With Office 365’s SharePoint Online, site collection followed a similar life cycle where only certain individuals (SharePoint Service Administraotrs) had the ability to create them. This helped to limit the sprawl of site collections and knowledge but in some instances caused end users to use other Rogue IT services as they found the process for creating a new site to be cumbersome.

Enter in Office 365 Groups and the ability for end users to quickly stand up a collaboration group without the need of an approval from an IT Manager or someone concerned with site taxonomy.  This effectively allows end users to provision a document library, a OneNote notebook, a calendar and a running history of messages that have been sent to the group. Sure it’s possible for the overarching administrator to turn this capability off (Groups) but the question then becomes, “Do you want to limit what your users can do with this Software as a Service platform and limit their ability to collaborate?” That’s a question that I know I comes up regularly – primarily when it comes to governance.

Back with SharePoint Server 2003 the added ability to have a script run and determine when a site collection was last modified which gave them the ability to then send an email to the site collection owner asking them if they were still using the site.
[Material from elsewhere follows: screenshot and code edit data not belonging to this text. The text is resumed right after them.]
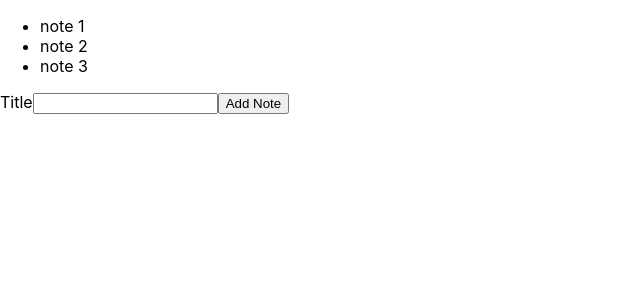
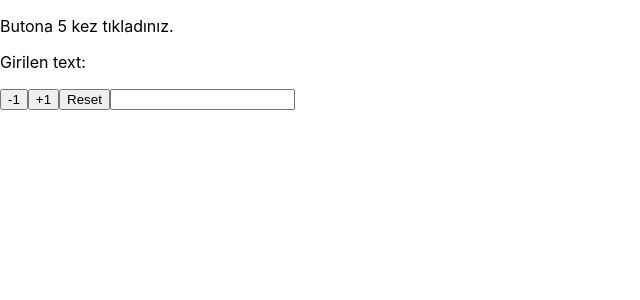
Before and after one commit to orucmu/react-hooks, a React (Create React App) app: page / in a window 1280 px wide. Shown: the top 300 px of the page, without its empty margins (0-640 px from the left). Built offline with nearby package versions, Linux system fonts and the light colour scheme.

Commit message:
Effect Hooks - useEffect()

```diff
--- a/src/App.js
+++ b/src/App.js
@@ -1,11 +1,35 @@
-import NoteList from './components/NoteList'
+import { useState, useEffect } from "react";
 
 function App(props) {
+  const [count, setCount] = useState(props.count);
+  const [text, setText] = useState(props.text);
+
+  useEffect(() => {
+    console.log("count");
+  }, [count])
+
+  useEffect(() => {
+    console.log('componentDidMount');
+  }, [])
+
+  useEffect(() => {
+    console.log('componentDidUpdate');
+  });
+
   return (
     <>
-      <NoteList />
+      <p>Butona {count} kez tıkladınız.</p>
+      <p>Girilen text: {text}</p>
+      <button onClick={() => setCount(count - 1)}>-1</button>
+      <button onClick={() => setCount(count + 1)}>+1</button>
+      <button onClick={() => setCount(props.count)}>Reset</button>
+      <input type="text" value={text} onChange={(e) => setText(e.target.value)} />
     </>
-  )
+  );
+}
+
+App.defaultProps = {
+  count: 5, text: ''
 }
 
 export default App;
--- a/src/index.js
+++ b/src/index.js
@@ -7,7 +7,7 @@ import reportWebVitals from './reportWebVitals';
 const root = ReactDOM.createRoot(document.getElementById('root'));
 root.render(
   <React.StrictMode>
-    <App count={5} text={'Merhaba'} />
+    <App />
   </React.StrictMode>
 );
 
```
Alternatively it was possible to just have the script watch and if it didn’t see a change over a certain period the site collection would be deleted.  Pretty handy – this actually was introduced with Office 365 in OneDrive for Business service for when a user’s license was removed for Office 365 (14 days later their OneDrive for Business went away). Fortunately Microsoft has worked on the tooling for the OneDrive for Business capability to allow a little more flexibility as to how this now works.

In similar fashion the Microsoft Office 365 Groups has a capability announced recently to allow for a similar function of a “soft delete” with a 30 day window to get an Office 365 Group back. The messages that this will send seem to be a bit friendlier based on the blog post from the Enterprise Mobility and Security Blog‘s article “Azure AD Automated Expiration for Office 365 Groups in Public Preview“.
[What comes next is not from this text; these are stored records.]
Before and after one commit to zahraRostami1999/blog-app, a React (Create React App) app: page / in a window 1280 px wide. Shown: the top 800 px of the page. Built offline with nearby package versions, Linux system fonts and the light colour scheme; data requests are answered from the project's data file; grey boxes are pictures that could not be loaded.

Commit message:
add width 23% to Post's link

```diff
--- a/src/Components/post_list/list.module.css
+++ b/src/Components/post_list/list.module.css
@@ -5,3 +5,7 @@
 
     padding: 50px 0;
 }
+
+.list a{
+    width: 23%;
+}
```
Personally I see this as a great capability but also realize that there will be some gotchas. Specifically in that when a Group is created, an Exchange Distribution list is created. This is helpful since you’re able to have message traffic sent to this address. However if you think about the use case where a Group is deleted and the users fail to realize that the e-mail address that they received notifications on now no longer exists, there may be problems for end users.
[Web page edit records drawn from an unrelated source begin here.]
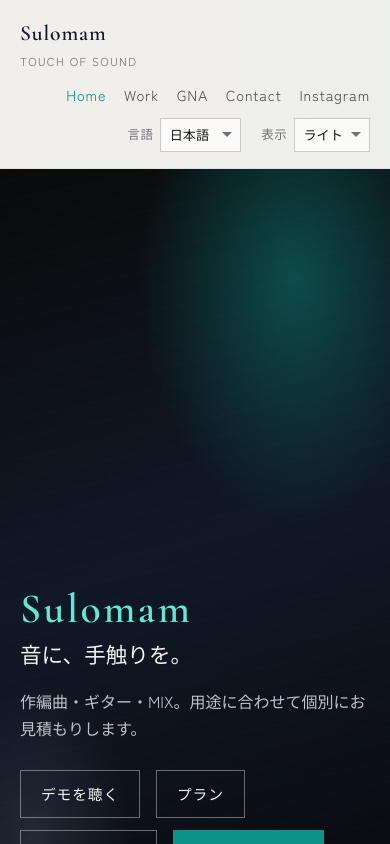
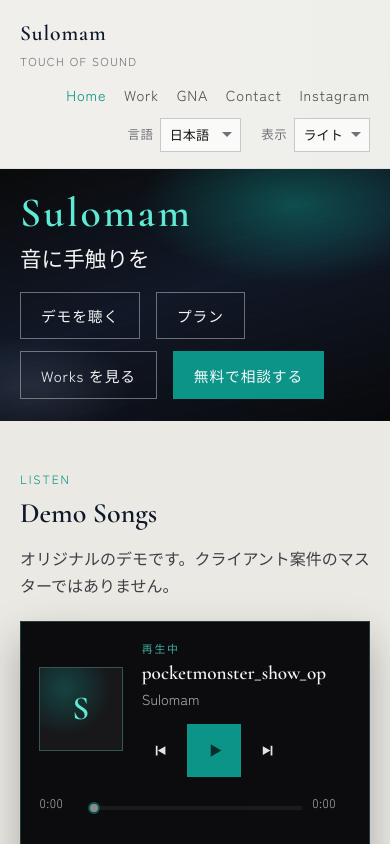
Before and after one commit to sulomam64-sketch/Sulomam-homepage, a React (Vite) app: page / in a window 390 px wide. Shown: the top 844 px of the page. Built offline with nearby package versions, Linux system fonts and the light colour scheme.

Commit message:
Compact homepage hero and lead with Listen and Plans
Hero shortened; headline 音に手触りを; section order Hero → Listen → Plans → Skills → About; Listen title Demo Songs in all locales including JA.

```diff
--- a/src/i18n/messages/en.ts
+++ b/src/i18n/messages/en.ts
@@ -5,7 +5,7 @@ export const en: Messages = {
     brand: 'Sulomam',
     tagline: 'Touch of Sound',
     headline: 'Give sound a human touch.',
-    description: 'Composition, arrangement, guitar, and mix — quoted per project.',
+    description: '',
     languageLabel: 'Language',
     themeLabel: 'Theme',
     themeLight: 'Light',
@@ -363,7 +363,7 @@ export const en: Messages = {
     },
     listen: {
       eyebrow: 'Listen',
-      title: 'Demos',
+      title: 'Demo Songs',
       lead: 'Original demos — not client masters.',
       cta: 'Listen to demos',
       play: 'Play',
--- a/src/i18n/messages/es.ts
+++ b/src/i18n/messages/es.ts
@@ -6,7 +6,7 @@ export const es: Messages = {
     brand: 'Sulomam',
     tagline: 'Touch of Sound',
     headline: 'Dale tacto al sonido.',
-    description: 'Composición, arreglo, guitarra y mezcla — presupuesto por proyecto.',
+    description: '',
     languageLabel: 'Idioma',
     themeLabel: 'Tema',
     themeLight: 'Claro',
@@ -36,7 +36,7 @@ export const es: Messages = {
     plans: en.home.plans,
     listen: {
       eyebrow: 'Listen',
-      title: 'Demos',
+      title: 'Demo Songs',
       lead: 'Demos originales — no son masters de clientes.',
       cta: 'Escuchar demos',
       play: 'Reproducir',
--- a/src/i18n/messages/ja.ts
+++ b/src/i18n/messages/ja.ts
@@ -4,8 +4,8 @@ export const ja: Messages = {
   site: {
     brand: 'Sulomam',
     tagline: 'Touch of Sound',
-    headline: '音に、手触りを。',
-    description: '作編曲・ギター・MIX。用途に合わせて個別にお見積もりします。',
+    headline: '音に手触りを',
+    description: '',
     languageLabel: '言語',
     themeLabel: '表示',
     themeLight: 'ライト',
@@ -358,7 +358,7 @@ export const ja: Messages = {
     },
     listen: {
       eyebrow: 'Listen',
-      title: '音源デモ',
+      title: 'Demo Songs',
       lead: 'オリジナルのデモです。クライアント案件のマスターではありません。',
       cta: 'デモを聴く',
       play: '再生',
--- a/src/i18n/messages/ko.ts
+++ b/src/i18n/messages/ko.ts
@@ -6,7 +6,7 @@ export const ko: Messages = {
     brand: 'Sulomam',
     tagline: 'Touch of Sound',
     headline: '소리에, 손맛을.',
-    description: '작편곡·기타·믹스. 용도에 맞춰 개별 견적합니다.',
+    description: '',
     languageLabel: '언어',
     themeLabel: '표시',
     themeLight: '라이트',
@@ -36,7 +36,7 @@ export const ko: Messages = {
     plans: en.home.plans,
     listen: {
       eyebrow: 'Listen',
-      title: '음원 데모',
+      title: 'Demo Songs',
       lead: '오리지널 데모입니다. 클라이언트 마스터가 아닙니다.',
       cta: '데모 듣기',
       play: '재생',
--- a/src/i18n/messages/zh.ts
+++ b/src/i18n/messages/zh.ts
@@ -6,7 +6,7 @@ export const zh: Messages = {
     brand: 'Sulomam',
     tagline: 'Touch of Sound',
     headline: '让声音有手感。',
-    description: '作曲编曲、吉他、混音。按项目单独报价。',
+    description: '',
     languageLabel: '语言',
     themeLabel: '外观',
     themeLight: '浅色',
@@ -36,7 +36,7 @@ export const zh: Messages = {
     plans: en.home.plans,
     listen: {
       eyebrow: 'Listen',
-      title: '试听',
+      title: 'Demo Songs',
       lead: '原创试听。不是客户成品母带。',
       cta: '试听 Demo',
       play: '播放',
--- a/src/pages/HomePage.css
+++ b/src/pages/HomePage.css
@@ -1,6 +1,6 @@
 .hero {
   position: relative;
-  min-height: min(92vh, 52rem);
+  min-height: min(46vh, 24rem);
   display: flex;
   align-items: flex-end;
   overflow: hidden;
@@ -41,7 +41,7 @@
   position: relative;
   z-index: 1;
   width: min(44rem, 100%);
-  padding: clamp(3rem, 10vh, 6rem) clamp(1.25rem, 4vw, 3rem) clamp(3rem, 8vh, 5rem);
+  padding: clamp(1.75rem, 5vh, 3.75rem) clamp(1.25rem, 4vw, 3rem) clamp(1.5rem, 4vh, 2.75rem);
   animation: hero-rise 0.9s ease-out both;
 }
 
@@ -152,6 +152,17 @@
   }
 }
 
+@media (max-width: 720px) {
+  .hero {
+    min-height: auto;
+  }
+
+  .hero-inner {
+    padding-top: 1.5rem;
+    padding-bottom: 1.35rem;
+  }
+}
+
 @media (prefers-reduced-motion: reduce) {
   .hero-atmosphere,
   .hero-inner {
--- a/src/pages/HomePage.tsx
+++ b/src/pages/HomePage.tsx
@@ -17,7 +17,7 @@ export function HomePage() {
         <div className="hero-inner">
           <p className="hero-brand">{site.brand}</p>
           <h1 className="hero-headline">{site.headline}</h1>
-          <p className="hero-lead">{site.description}</p>
+          {site.description ? <p className="hero-lead">{site.description}</p> : null}
           <div className="hero-actions">
             <a className="btn btn-ghost" href="#listen">
               {home.listen.cta}
@@ -46,6 +46,18 @@ export function HomePage() {
         </div>
       </section>
 
+      <Plans />
+
+      <section className="section section-alt" aria-labelledby="skills-title">
+        <div className="section-inner">
+          <p className="eyebrow">{home.servicesHeading}</p>
+          <h2 className="section-title" id="skills-title">
+            {home.servicesHeading}
+          </h2>
+          <ServiceList services={home.services} />
+        </div>
+      </section>
+
       <section className="section intro-section" aria-labelledby="about-title">
         <div className="section-inner">
           <div className="intro-copy">
@@ -60,18 +72,6 @@ export function HomePage() {
         </div>
       </section>
 
-      <section className="section section-alt" aria-labelledby="skills-title">
-        <div className="section-inner">
-          <p className="eyebrow">{home.servicesHeading}</p>
-          <h2 className="section-title" id="skills-title">
-            {home.servicesHeading}
-          </h2>
-          <ServiceList services={home.services} />
-        </div>
-      </section>
-
-      <Plans />
-
       <section className="section closing-section">
         <div className="section-inner narrow">
           <p className="closing-aside">{home.closing.aside}</p>
```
Additionally it should be noted per the configuration documentation that an Azure AD Premium license is required to implement Office 365 Group Expiration – if you don’t have these they’re available at a per user cost and have several benefits in addition to this.

All in all, definitely an exciting feature and functionality but wondering how things will work for organizations where end users are truly business users that don’t quite understand all the components of an Office 365 Group or what the information lifecycle truly is…

Azure QuickStart Templates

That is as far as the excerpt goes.